Garcia and Monty both responded to ads in California, but James was picked up by a crew manager stopping at a 7-Eleven in his hometown in Utah. The three men banded together after witnessing physical abuse of one sales associate, repeated verbal assaults on several others and two more who were dropped on the side of the road – one in Las Vegas and the other in a mountainous region of Colorado – with no money or resources to get home.
All three are still bewildered by the direction they were given to lie to potential customers, saying that they were in a competition to win points. They say that the competition to win $2,000 cash and a trip were scams to get them to do sales.
“One day during the meeting the manager, he asked, ‘Now, are you guys lying to the Jonses?’ They call the Jonses regular people,” James says. “We’re all like (shaking) our heads, and he’s like, ‘You better start then.’ They said … do whatever it takes to make the sales – lying, don’t matter what it is.’ ”

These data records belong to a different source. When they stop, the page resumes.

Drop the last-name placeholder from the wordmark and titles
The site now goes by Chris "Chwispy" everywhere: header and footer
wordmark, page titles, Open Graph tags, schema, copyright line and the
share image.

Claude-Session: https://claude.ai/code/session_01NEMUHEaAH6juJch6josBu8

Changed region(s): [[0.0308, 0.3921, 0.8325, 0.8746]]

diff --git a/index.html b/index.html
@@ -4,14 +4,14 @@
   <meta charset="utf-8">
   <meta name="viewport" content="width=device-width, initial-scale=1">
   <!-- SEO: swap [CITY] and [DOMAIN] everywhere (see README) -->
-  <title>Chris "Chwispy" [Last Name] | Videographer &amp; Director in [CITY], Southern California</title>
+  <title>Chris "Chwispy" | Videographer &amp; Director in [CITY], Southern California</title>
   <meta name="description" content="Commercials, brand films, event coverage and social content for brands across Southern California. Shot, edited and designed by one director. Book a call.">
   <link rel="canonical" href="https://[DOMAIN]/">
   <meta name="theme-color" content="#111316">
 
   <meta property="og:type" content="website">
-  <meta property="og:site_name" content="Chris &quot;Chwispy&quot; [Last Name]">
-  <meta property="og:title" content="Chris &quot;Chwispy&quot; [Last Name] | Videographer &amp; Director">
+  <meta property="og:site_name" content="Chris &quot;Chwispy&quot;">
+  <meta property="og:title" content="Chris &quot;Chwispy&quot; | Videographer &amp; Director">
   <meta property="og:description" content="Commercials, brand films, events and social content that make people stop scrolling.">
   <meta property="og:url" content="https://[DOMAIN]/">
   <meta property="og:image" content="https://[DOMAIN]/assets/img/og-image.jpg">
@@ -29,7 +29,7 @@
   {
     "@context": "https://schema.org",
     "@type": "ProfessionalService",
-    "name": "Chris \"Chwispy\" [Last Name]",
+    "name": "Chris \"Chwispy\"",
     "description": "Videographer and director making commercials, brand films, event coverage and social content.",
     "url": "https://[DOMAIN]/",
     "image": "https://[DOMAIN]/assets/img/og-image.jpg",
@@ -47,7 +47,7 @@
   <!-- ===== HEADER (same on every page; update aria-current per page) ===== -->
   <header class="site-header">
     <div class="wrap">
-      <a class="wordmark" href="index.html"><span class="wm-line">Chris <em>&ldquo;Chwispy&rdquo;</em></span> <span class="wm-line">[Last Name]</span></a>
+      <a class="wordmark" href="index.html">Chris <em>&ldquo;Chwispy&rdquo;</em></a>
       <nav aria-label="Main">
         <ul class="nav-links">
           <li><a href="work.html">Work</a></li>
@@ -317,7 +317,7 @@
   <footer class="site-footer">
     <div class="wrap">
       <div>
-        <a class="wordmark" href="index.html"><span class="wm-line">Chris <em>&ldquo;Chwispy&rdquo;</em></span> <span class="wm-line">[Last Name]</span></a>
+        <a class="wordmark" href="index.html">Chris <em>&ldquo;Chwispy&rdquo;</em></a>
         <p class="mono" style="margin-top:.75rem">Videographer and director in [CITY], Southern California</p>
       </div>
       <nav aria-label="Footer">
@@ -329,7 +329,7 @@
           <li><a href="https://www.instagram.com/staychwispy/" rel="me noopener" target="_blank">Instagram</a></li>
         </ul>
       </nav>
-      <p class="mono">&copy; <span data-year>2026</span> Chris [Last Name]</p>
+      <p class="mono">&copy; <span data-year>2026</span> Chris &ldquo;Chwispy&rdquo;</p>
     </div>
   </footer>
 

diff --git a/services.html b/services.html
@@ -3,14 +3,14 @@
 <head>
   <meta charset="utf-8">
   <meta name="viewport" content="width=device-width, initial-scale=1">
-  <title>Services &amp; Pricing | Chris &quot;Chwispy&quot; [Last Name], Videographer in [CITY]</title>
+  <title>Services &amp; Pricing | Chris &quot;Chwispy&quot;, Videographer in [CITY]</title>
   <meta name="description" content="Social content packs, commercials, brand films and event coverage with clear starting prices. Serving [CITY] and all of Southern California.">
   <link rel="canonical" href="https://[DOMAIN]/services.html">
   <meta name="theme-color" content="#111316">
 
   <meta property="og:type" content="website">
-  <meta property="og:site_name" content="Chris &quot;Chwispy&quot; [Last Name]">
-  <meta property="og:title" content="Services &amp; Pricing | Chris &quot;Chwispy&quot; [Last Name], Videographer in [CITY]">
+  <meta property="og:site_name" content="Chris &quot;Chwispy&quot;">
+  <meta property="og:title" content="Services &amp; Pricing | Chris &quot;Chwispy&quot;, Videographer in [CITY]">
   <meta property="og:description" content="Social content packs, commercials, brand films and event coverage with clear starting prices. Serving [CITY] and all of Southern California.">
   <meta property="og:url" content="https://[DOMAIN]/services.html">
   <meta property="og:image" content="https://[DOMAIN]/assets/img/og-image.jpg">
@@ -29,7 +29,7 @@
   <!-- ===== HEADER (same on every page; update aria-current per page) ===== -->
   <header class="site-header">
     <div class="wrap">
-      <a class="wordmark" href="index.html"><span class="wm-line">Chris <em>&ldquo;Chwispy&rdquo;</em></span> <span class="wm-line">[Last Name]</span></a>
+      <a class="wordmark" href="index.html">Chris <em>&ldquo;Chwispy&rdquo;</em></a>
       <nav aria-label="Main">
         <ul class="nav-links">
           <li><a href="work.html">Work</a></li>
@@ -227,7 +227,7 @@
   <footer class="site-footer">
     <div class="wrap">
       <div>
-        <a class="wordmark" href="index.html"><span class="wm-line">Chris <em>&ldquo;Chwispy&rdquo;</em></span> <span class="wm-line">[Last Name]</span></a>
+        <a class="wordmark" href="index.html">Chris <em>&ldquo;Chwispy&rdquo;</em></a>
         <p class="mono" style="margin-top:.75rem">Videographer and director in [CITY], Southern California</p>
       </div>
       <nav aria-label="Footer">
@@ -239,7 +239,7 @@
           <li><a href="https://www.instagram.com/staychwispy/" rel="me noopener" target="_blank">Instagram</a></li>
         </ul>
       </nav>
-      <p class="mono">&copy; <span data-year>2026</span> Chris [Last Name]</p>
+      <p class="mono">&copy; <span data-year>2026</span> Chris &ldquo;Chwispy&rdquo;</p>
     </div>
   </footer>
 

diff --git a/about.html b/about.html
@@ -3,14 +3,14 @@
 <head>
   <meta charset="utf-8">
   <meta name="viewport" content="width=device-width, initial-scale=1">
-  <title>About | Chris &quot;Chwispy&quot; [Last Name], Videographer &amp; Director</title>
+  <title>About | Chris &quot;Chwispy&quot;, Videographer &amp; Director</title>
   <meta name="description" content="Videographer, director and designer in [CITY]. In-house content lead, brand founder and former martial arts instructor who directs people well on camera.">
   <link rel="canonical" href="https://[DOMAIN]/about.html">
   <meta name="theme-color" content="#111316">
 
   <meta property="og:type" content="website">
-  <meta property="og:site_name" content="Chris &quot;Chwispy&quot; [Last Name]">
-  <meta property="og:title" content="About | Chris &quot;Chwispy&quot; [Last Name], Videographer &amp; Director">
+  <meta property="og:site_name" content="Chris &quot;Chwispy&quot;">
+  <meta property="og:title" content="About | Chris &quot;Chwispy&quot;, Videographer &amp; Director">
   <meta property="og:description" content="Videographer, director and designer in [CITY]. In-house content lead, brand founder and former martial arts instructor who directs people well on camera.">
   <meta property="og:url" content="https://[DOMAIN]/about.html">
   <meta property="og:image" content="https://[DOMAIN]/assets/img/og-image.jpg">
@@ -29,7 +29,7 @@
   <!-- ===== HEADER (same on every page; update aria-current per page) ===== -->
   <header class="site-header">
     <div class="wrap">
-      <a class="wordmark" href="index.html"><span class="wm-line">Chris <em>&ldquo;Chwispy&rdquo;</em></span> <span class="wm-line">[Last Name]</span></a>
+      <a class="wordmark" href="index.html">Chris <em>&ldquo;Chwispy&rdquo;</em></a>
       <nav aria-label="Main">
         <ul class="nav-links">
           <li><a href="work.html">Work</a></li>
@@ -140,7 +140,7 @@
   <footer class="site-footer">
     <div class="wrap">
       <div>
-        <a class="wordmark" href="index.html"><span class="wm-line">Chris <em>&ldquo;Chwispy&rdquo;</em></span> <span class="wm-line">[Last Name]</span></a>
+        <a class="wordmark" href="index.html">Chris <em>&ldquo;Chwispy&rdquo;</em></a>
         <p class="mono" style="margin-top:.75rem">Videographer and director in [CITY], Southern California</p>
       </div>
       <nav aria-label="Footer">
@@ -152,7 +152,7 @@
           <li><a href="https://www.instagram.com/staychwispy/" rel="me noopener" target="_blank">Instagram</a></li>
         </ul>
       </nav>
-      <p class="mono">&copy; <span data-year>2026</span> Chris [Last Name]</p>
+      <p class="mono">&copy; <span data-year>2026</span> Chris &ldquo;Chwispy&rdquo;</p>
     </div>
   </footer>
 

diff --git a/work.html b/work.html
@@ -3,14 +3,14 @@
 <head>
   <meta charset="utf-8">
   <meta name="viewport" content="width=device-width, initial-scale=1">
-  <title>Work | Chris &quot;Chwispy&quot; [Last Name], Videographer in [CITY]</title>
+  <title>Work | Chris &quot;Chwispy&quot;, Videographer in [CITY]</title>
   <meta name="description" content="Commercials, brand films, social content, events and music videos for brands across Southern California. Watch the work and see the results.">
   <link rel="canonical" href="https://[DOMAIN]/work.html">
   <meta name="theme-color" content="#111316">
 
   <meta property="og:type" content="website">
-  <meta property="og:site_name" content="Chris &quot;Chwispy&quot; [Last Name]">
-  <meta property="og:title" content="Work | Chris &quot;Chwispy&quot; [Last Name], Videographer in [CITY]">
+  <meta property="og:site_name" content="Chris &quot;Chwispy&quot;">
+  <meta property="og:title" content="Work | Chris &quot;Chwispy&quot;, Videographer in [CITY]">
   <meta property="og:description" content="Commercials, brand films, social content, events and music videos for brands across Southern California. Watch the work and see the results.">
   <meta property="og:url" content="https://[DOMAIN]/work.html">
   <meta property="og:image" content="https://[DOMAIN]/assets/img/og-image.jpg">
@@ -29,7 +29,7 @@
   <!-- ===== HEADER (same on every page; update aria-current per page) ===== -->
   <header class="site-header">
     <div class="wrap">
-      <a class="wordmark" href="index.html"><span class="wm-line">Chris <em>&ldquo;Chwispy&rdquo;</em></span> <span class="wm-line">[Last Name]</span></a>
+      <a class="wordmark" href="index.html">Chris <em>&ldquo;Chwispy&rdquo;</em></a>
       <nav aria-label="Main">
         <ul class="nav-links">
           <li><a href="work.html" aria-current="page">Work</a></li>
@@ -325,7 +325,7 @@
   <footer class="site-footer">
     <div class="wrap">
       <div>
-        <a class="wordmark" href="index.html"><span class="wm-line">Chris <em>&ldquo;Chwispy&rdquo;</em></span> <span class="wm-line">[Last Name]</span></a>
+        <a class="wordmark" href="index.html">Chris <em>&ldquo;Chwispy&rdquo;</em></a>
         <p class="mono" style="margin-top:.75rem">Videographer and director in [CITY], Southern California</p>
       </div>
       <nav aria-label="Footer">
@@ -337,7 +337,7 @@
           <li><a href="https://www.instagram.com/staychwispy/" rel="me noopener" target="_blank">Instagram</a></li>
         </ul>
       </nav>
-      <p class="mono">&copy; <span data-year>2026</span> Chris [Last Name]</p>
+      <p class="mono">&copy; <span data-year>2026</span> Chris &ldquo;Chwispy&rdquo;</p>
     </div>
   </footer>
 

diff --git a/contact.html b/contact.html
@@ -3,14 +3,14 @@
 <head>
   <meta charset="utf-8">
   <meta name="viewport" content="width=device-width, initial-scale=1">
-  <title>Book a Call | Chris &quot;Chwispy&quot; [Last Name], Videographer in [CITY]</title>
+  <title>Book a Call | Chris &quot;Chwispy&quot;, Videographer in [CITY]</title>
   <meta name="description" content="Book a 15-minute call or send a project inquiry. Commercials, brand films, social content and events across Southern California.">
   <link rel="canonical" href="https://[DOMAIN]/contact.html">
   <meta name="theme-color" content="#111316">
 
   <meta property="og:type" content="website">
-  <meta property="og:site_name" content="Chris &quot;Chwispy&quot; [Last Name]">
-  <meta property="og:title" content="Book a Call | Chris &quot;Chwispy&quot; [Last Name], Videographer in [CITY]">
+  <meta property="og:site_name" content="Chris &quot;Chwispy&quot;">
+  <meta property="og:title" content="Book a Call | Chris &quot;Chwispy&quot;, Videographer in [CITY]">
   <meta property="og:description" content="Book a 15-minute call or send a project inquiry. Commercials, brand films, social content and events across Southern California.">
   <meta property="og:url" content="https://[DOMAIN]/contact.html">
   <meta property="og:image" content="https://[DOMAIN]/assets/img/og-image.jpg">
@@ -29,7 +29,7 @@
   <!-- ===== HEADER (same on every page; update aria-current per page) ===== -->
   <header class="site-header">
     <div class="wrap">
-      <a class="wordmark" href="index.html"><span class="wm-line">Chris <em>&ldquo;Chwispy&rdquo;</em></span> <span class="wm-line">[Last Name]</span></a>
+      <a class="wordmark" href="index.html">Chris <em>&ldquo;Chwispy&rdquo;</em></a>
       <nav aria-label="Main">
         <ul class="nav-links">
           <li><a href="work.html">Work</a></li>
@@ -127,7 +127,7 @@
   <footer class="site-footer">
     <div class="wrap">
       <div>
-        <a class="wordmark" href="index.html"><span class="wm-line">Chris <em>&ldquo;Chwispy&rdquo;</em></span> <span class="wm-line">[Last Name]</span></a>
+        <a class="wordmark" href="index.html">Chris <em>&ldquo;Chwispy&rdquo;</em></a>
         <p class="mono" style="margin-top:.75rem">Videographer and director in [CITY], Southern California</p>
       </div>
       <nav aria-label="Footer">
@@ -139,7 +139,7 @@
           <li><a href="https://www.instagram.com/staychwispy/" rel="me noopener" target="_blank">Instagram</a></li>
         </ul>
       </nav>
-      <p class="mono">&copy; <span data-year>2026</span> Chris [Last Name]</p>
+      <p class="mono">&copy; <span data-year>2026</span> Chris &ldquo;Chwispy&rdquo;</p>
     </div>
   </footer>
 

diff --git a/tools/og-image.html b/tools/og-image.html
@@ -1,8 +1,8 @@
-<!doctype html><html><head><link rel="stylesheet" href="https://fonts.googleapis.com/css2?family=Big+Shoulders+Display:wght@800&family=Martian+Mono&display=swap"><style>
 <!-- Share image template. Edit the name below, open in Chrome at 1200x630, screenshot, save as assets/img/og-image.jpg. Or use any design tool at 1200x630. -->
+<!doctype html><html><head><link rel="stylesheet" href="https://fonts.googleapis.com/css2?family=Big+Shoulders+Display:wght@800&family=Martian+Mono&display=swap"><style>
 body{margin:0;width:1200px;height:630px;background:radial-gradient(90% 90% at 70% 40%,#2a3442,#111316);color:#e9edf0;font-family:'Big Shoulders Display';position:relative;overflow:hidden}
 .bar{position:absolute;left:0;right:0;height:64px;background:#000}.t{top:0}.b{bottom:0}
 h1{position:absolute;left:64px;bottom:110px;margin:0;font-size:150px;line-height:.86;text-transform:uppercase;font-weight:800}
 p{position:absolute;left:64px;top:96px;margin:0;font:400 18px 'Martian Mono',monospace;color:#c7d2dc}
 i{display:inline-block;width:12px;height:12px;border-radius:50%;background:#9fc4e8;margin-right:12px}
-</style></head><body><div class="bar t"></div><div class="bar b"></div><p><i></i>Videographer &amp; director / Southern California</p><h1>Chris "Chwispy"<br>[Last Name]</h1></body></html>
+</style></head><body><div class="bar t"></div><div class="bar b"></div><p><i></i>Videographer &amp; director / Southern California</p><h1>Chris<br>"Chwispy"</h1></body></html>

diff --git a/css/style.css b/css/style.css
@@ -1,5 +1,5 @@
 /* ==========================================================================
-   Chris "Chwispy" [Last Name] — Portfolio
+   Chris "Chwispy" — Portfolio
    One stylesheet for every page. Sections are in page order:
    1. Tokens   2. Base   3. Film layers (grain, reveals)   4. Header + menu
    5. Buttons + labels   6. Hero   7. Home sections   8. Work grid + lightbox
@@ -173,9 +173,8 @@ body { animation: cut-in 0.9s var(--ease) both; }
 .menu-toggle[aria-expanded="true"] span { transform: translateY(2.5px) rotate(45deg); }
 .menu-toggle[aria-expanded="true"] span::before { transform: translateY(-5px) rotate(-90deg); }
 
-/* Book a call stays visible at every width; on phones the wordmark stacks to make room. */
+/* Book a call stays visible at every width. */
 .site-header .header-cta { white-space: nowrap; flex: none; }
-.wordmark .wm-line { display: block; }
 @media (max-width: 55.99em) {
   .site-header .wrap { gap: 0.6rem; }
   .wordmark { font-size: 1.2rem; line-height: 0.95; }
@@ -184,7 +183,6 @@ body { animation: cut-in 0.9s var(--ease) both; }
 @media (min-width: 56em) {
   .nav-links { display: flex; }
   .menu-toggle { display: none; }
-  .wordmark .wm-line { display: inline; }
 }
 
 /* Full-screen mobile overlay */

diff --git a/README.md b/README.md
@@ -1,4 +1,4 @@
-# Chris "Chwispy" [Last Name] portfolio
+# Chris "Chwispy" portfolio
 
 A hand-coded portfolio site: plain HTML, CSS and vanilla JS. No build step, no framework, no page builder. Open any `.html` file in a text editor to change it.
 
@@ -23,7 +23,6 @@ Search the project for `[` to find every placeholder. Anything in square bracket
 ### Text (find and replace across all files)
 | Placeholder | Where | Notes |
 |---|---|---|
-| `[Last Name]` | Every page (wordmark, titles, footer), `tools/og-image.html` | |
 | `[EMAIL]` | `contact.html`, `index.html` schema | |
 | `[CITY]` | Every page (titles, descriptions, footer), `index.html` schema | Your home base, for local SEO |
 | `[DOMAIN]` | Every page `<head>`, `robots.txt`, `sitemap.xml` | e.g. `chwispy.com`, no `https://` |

Monty finally ended up going along just to make some cash.
“I would say, ‘Are you familiar with the Gift of Giving? The Gift of Giving is we send a children’s magazine to the St. Jude’s Hospital or we send a magazine to the troops,’ ” he says.
“Also, a dollar could secure us 100 points. That was something I came up with because I wasn’t making any money, so I really was depending on the donations for food and stuff. And I would just tell them, ‘Whatever you feel comfortable donating, that also secures us points.’ ”
All three young men are now home thanks to United Way and a host of anti-trafficking and outreach workers. But this story will play out over and over again.
“Trafficking is happening here in Colorado,” Croucher says. “It’s happening frequently. It’s happening to so many different types of people there’s no way to stereotype what a trafficking victim looks like and what a trafficker looks like. So, I’d really like people to think outside the box … call our hotline – the Colorado Network to End Human Trafficking; we’re available 24 hours a day, seven days a week. You can call with tips. You can call with suggestions, needs for training – whatever it is.”